But we were here for one reason and that was more Olympic fun. Another breeze through security thanks to the efficiency of the Armed Forces and we were in the cavernous old venue. There was certainly no shortage of space in the concourse areas, and after a long walk up the stairs we found our seats…
Friday 3rd August 2012 – Volleyball
Hmmm…I was aware that some venues “may” have restricted view seats but having one directly behind a massive support column was certainly a “very restricted view”. Fortunately we seemed to be sat in the “we think nobody will want to sit so high up” section, and it was pretty much empty (this was of course another “sold out” event). In fact all the blocks on the top-level seemed to have lots of empty seats – again, not exactly a tick in the box for LOGOC and their flawed ticketing strategy.
But back to the games. I had been given a handy(!) print out by the chap at work on some of the moves the players would make. I needed to understand the difference between a Dig and a Spike (check), a Shank and a Pepper and of course a Six Up. When I read the last one out, CMF couldn’t help a little giggle…apparently there were adult films that featured such acts although I had no idea what she was talking about (Although I think she was referring to a Six-Way)
First up was the Brazilians versus the Chinese. I had heard good things about Brazilians…and also their volleyball team (boom, boom). They were one of the favourites for gold and to use a relevant adjective, they were Amazonian in size. Everyone of the team, bar the “libero” was over six-foot tall. I expected this game against the Chinese to be a walk in the park but it was nothing of the sort.

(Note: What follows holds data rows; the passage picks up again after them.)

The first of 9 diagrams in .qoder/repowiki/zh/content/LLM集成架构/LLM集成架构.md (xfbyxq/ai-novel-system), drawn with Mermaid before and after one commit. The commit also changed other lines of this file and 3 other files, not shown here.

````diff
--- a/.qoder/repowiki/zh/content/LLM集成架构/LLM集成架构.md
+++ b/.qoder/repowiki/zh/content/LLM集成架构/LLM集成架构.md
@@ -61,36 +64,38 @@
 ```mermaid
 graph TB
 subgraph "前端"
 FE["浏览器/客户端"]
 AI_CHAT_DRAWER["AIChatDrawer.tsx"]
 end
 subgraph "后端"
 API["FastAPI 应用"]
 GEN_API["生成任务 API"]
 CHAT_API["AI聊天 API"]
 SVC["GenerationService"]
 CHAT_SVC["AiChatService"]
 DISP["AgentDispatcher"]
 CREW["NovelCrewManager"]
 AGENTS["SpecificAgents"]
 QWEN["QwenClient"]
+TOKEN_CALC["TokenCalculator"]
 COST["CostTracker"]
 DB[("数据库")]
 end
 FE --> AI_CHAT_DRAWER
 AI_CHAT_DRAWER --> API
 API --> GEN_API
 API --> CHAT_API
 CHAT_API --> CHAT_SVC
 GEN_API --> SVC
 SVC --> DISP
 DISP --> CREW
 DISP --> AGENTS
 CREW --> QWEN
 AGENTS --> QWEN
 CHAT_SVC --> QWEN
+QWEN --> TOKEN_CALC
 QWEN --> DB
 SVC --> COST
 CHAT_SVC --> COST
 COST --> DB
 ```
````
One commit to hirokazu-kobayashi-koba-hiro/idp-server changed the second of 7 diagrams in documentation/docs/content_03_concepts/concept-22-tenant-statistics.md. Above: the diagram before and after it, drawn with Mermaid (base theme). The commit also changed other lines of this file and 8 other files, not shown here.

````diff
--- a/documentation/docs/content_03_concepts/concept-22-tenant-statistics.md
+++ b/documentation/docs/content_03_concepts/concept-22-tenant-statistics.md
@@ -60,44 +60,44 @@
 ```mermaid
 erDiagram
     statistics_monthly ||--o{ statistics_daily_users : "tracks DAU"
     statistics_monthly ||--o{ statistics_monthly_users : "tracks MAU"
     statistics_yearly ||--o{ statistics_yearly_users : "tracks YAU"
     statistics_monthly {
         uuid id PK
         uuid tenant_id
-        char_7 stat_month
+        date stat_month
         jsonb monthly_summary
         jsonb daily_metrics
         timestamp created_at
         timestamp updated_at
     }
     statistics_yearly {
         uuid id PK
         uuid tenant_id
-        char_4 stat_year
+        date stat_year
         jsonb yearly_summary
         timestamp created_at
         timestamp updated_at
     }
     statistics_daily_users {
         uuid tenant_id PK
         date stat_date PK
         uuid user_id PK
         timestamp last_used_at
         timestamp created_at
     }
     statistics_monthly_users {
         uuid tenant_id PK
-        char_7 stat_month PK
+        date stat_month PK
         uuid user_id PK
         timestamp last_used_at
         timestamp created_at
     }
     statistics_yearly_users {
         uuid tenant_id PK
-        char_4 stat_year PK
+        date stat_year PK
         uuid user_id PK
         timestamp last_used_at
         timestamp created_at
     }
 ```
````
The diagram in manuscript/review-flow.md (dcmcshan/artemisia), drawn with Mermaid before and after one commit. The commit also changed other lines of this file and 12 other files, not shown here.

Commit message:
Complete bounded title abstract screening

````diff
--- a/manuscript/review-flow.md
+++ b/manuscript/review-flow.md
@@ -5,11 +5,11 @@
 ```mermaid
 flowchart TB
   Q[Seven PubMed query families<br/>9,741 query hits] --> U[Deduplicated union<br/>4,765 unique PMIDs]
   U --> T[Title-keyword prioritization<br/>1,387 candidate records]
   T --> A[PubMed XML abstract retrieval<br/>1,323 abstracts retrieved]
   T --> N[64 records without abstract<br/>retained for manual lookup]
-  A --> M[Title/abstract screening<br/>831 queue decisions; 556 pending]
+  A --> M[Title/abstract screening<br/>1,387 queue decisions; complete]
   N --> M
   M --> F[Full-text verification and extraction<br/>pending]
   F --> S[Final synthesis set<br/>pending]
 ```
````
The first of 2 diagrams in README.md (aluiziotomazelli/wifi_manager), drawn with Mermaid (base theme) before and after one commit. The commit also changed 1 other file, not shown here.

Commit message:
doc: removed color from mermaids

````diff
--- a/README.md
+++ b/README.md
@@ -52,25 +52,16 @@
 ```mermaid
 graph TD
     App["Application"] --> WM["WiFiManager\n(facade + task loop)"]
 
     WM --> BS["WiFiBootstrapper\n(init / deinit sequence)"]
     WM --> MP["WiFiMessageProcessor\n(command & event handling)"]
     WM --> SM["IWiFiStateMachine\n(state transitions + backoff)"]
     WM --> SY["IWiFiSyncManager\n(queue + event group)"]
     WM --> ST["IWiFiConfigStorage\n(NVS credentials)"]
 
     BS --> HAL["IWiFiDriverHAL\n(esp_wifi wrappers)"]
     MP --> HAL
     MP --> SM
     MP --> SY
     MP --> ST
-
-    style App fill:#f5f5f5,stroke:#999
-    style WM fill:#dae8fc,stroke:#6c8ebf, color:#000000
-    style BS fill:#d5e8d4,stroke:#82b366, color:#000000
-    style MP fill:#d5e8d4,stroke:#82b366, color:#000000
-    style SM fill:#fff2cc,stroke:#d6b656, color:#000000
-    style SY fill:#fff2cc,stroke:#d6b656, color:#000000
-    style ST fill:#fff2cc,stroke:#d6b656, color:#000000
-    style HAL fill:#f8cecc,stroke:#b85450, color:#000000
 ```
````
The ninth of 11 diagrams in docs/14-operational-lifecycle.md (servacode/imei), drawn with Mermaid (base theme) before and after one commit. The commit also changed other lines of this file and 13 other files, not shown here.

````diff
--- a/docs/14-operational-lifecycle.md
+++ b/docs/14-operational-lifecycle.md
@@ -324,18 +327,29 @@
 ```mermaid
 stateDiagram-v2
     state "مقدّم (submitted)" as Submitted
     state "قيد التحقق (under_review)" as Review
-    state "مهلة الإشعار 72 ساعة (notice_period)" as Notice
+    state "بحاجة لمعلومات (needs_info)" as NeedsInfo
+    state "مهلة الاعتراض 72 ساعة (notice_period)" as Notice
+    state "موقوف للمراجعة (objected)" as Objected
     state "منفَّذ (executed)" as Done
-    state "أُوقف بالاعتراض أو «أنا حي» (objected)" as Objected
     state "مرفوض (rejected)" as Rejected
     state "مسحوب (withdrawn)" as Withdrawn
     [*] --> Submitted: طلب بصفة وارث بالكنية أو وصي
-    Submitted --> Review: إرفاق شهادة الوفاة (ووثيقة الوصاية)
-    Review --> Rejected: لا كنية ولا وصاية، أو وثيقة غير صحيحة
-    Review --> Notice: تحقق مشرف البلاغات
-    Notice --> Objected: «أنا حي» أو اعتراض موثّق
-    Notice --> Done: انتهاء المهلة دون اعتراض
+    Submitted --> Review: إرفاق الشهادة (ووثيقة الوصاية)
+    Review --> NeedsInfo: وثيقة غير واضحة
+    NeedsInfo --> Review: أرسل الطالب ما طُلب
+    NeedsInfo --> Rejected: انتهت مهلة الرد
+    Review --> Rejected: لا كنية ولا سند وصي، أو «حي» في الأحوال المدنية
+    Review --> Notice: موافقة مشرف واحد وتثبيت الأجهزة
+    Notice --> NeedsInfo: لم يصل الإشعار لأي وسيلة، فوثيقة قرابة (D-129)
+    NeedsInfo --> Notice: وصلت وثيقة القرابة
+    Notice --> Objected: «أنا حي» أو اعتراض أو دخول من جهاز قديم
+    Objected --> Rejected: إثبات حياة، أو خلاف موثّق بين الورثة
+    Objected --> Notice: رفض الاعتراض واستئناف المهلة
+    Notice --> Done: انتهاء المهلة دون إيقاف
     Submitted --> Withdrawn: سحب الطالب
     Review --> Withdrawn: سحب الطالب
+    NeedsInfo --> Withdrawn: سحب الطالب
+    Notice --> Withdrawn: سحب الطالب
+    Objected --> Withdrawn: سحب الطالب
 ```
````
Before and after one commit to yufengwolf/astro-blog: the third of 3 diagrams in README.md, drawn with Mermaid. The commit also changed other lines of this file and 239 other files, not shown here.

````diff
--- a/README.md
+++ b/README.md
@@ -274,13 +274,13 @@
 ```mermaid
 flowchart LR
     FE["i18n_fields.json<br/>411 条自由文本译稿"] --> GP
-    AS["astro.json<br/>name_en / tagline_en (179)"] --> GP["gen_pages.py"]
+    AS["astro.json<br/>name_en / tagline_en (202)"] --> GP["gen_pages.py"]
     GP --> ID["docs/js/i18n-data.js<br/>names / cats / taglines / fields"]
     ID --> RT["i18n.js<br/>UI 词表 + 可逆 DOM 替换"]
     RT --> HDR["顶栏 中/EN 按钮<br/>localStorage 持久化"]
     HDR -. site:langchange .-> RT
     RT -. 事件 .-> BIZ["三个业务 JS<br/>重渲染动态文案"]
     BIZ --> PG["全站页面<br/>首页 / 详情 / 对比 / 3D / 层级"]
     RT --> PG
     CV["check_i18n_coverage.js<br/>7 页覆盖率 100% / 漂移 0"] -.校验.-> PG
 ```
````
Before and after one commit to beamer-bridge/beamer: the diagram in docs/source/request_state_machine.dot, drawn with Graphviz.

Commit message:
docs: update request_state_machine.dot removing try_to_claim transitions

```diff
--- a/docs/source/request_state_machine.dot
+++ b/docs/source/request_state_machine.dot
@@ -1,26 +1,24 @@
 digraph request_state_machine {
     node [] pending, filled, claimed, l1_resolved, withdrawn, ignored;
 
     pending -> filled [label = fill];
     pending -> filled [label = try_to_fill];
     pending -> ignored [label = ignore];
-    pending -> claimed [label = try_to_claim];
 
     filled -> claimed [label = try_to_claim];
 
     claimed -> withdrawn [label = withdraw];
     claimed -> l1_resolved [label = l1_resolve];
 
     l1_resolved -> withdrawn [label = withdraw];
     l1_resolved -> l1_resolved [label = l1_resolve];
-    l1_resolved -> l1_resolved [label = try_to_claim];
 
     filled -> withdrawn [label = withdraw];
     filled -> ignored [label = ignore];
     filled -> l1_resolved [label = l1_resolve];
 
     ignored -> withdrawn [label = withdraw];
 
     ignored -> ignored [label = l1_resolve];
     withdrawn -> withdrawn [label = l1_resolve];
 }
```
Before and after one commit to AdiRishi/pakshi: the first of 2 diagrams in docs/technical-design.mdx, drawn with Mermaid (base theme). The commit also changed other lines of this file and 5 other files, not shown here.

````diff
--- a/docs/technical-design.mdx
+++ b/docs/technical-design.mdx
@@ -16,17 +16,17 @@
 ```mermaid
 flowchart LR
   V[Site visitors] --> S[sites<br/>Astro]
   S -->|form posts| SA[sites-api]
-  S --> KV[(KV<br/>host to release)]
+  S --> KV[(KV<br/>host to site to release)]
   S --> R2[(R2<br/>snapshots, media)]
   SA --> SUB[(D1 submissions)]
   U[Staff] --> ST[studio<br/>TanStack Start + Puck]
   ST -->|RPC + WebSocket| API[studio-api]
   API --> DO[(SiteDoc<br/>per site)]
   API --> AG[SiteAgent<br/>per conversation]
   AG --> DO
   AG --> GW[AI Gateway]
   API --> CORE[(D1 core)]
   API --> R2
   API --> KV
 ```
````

Another thing I was completely unaware of was how long these games could go on for. I applaud the fitness of the girls (as opposed to applauding them being fit) that they are still standing after 2 1/2 hours of rough and tumble. Whilst Brazil took the first set with relative ease, China bounced back and leveled the score. Brazil then went into a 2-1 lead before a tie-breaker in the fourth set saw the Brazilians lose three set points before China snatched it and leveled the score. However, sheer power won in the end and Brazil took the game 3-2.
However, this long game had caused a problem. The session was a 3 1/2 hour one and due to end at 1pm. The second session was due to start at 1.45pm and obviously people would be entering the venue from an hour before. But the Brazil v China game had already eaten up 2 1/2 hours, and we still had Russia v Japan to come (the second session finally got underway at 3pm).
The second game was never really a contest. The Japanese team were dwarves compared to the Russians and apart from a little wobble in the second set, they won with ease. However, the atmosphere in the arena was still very good. It is without question that the use of music, especially in enclosed arenas, adds to the whole event and the Japanese fans were making themselves heard. Few people had departed after the first game, which considering the other multi-session events we had seen, was unusual.
Overall, great value for money – nearly five hours of top class sport for £30 each (less for the Little Fullers). Volleyball, whilst not quite hitting the aesthetic quality of the Beach variety had got a big tick in the box.
More pictures from the event can be found here.
Tomorrow – Equestrian at Greenwich Park.